- Kubelet directly issues CSI calls (like
NodePublishVolume, etc.) to CSI drivers via a Unix Domain Socket to mount and unmount volumes.
- Kubelet discovers CSI drivers (and the Unix Domain Socket to use to interact with a CSI driver) via the kubelet plugin registration mechanism.
- Kubernetes master components do not communicate directly (via a Unix Domain Socket or otherwise) with CSI drivers. Kubernetes master components interact only with the Kubernetes API.
NetApp Harvest: The default package collects performance, capacity and hardware metrics from ONTAP clusters. https://github.com/NetApp/harvest
Trident is an external provisioner controller:
- run as a k8s pod or deployment;provides dynamic storage orchestration services for your Kubernetes workloads.
- monitors activities on PVC / PV / StorageClass
- a single provisioner for different storage platforms (ONTAP and others)
- Trident CSI driver talks to ONTAP REST API
Trident interacts with k8s (from Trident official doc)
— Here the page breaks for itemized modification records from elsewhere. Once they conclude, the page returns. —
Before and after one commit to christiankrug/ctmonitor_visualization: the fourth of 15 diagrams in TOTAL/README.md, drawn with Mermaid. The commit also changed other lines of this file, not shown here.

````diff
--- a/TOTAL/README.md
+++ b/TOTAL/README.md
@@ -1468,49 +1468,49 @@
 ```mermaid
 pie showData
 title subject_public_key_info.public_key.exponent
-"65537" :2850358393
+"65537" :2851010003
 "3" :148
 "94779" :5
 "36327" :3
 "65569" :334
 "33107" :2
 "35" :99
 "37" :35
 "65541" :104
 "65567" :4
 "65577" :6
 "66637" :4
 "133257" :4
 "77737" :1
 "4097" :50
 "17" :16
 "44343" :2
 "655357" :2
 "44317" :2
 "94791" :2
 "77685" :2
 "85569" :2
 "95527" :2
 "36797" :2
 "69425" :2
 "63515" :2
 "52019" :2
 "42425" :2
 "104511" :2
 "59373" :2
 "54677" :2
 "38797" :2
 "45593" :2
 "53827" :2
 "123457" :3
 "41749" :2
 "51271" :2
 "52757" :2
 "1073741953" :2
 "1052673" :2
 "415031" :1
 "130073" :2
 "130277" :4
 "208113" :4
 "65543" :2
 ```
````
- A user creates a
PersistentVolumeClaimrequesting a new
PersistentVolumeof a particular size from a Kubernetes
StorageClassthat was previously configured by the administrator.
- The Kubernetes
StorageClassidentifies Trident as its provisioner and includes parameters that tell Trident how to provision a volume for the requested class.
- Trident looks at its own Trident
StorageClasswith the same name that identifies the matching
StoragePools that it can use to provision volumes for the class.
- Trident provisions storage on a matching backend and creates two objects: a
PersistentVolumein Kubernetes that tells Kubernetes how to find, mount and treat the volume, and a
Volumein Trident that retains the relationship between the PersistentVolume and the actual storage.
- Kubernetes binds the
PersistentVolumeClaimto the new
PersistentVolume. Pods that include the
PersistentVolumeClaimwill mount that
PersistentVolumeon any host that it runs on.